*** PROVIDED DATA ***

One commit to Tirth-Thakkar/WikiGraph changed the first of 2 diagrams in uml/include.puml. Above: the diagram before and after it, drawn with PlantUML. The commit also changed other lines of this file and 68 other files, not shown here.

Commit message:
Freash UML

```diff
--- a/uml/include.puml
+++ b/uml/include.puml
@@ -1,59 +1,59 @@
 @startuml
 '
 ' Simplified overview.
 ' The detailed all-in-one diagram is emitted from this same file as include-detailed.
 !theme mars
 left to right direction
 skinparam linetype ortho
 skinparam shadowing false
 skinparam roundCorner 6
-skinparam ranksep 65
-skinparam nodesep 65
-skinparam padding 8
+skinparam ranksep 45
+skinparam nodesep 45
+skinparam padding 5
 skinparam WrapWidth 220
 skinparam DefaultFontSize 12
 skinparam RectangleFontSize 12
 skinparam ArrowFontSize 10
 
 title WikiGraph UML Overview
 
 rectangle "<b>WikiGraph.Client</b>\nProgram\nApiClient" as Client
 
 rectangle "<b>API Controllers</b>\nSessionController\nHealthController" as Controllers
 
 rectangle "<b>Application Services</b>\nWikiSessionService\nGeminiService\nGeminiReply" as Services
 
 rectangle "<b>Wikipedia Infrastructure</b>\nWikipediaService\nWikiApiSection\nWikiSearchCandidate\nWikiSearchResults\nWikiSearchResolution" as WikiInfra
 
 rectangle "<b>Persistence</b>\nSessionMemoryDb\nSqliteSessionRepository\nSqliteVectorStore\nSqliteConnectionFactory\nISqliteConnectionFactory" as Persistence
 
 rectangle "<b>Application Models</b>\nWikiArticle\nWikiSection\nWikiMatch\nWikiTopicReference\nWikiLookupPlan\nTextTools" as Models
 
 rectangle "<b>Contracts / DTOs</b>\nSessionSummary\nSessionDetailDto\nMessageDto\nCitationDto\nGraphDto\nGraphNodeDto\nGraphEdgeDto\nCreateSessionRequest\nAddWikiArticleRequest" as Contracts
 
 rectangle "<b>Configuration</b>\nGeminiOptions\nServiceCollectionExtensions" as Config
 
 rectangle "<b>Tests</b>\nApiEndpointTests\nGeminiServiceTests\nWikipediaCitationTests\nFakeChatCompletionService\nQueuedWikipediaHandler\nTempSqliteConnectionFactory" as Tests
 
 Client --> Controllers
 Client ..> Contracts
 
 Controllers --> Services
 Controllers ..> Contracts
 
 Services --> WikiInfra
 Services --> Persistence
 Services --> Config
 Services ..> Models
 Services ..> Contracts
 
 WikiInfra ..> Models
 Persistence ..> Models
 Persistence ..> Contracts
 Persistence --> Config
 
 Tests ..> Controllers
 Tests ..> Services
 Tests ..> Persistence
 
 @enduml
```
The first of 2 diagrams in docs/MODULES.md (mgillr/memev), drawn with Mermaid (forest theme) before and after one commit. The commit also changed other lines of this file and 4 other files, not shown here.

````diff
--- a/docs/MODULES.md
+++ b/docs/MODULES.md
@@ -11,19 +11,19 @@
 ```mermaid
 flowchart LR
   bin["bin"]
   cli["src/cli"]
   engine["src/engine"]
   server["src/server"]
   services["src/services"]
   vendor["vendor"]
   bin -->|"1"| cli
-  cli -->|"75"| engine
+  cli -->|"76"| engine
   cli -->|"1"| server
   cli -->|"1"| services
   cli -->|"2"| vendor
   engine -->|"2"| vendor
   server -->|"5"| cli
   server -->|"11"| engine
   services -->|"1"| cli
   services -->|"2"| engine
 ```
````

***

WORK TASK —
In full and word for word, reproduce the data above.

SOLUTION TO THE PROBLEM —
One commit to Tirth-Thakkar/WikiGraph changed the first of 2 diagrams in uml/include.puml. Above: the diagram before and after it, drawn with PlantUML. The commit also changed other lines of this file and 68 other files, not shown here.

Commit message:
Freash UML

```diff
--- a/uml/include.puml
+++ b/uml/include.puml
@@ -1,59 +1,59 @@
 @startuml
 '
 ' Simplified overview.
 ' The detailed all-in-one diagram is emitted from this same file as include-detailed.
 !theme mars
 left to right direction
 skinparam linetype ortho
 skinparam shadowing false
 skinparam roundCorner 6
-skinparam ranksep 65
-skinparam nodesep 65
-skinparam padding 8
+skinparam ranksep 45
+skinparam nodesep 45
+skinparam padding 5
 skinparam WrapWidth 220
 skinparam DefaultFontSize 12
 skinparam RectangleFontSize 12
 skinparam ArrowFontSize 10
 
 title WikiGraph UML Overview
 
 rectangle "<b>WikiGraph.Client</b>\nProgram\nApiClient" as Client
 
 rectangle "<b>API Controllers</b>\nSessionController\nHealthController" as Controllers
 
 rectangle "<b>Application Services</b>\nWikiSessionService\nGeminiService\nGeminiReply" as Services
 
 rectangle "<b>Wikipedia Infrastructure</b>\nWikipediaService\nWikiApiSection\nWikiSearchCandidate\nWikiSearchResults\nWikiSearchResolution" as WikiInfra
 
 rectangle "<b>Persistence</b>\nSessionMemoryDb\nSqliteSessionRepository\nSqliteVectorStore\nSqliteConnectionFactory\nISqliteConnectionFactory" as Persistence
 
 rectangle "<b>Application Models</b>\nWikiArticle\nWikiSection\nWikiMatch\nWikiTopicReference\nWikiLookupPlan\nTextTools" as Models
 
 rectangle "<b>Contracts / DTOs</b>\nSessionSummary\nSessionDetailDto\nMessageDto\nCitationDto\nGraphDto\nGraphNodeDto\nGraphEdgeDto\nCreateSessionRequest\nAddWikiArticleRequest" as Contracts
 
 rectangle "<b>Configuration</b>\nGeminiOptions\nServiceCollectionExtensions" as Config
 
 rectangle "<b>Tests</b>\nApiEndpointTests\nGeminiServiceTests\nWikipediaCitationTests\nFakeChatCompletionService\nQueuedWikipediaHandler\nTempSqliteConnectionFactory" as Tests
 
 Client --> Controllers
 Client ..> Contracts
 
 Controllers --> Services
 Controllers ..> Contracts
 
 Services --> WikiInfra
 Services --> Persistence
 Services --> Config
 Services ..> Models
 Services ..> Contracts
 
 WikiInfra ..> Models
 Persistence ..> Models
 Persistence ..> Contracts
 Persistence --> Config
 
 Tests ..> Controllers
 Tests ..> Services
 Tests ..> Persistence
 
 @enduml
```
The first of 2 diagrams in docs/MODULES.md (mgillr/memev), drawn with Mermaid (forest theme) before and after one commit. The commit also changed other lines of this file and 4 other files, not shown here.

````diff
--- a/docs/MODULES.md
+++ b/docs/MODULES.md
@@ -11,19 +11,19 @@
 ```mermaid
 flowchart LR
   bin["bin"]
   cli["src/cli"]
   engine["src/engine"]
   server["src/server"]
   services["src/services"]
   vendor["vendor"]
   bin -->|"1"| cli
-  cli -->|"75"| engine
+  cli -->|"76"| engine
   cli -->|"1"| server
   cli -->|"1"| services
   cli -->|"2"| vendor
   engine -->|"2"| vendor
   server -->|"5"| cli
   server -->|"11"| engine
   services -->|"1"| cli
   services -->|"2"| engine
 ```
````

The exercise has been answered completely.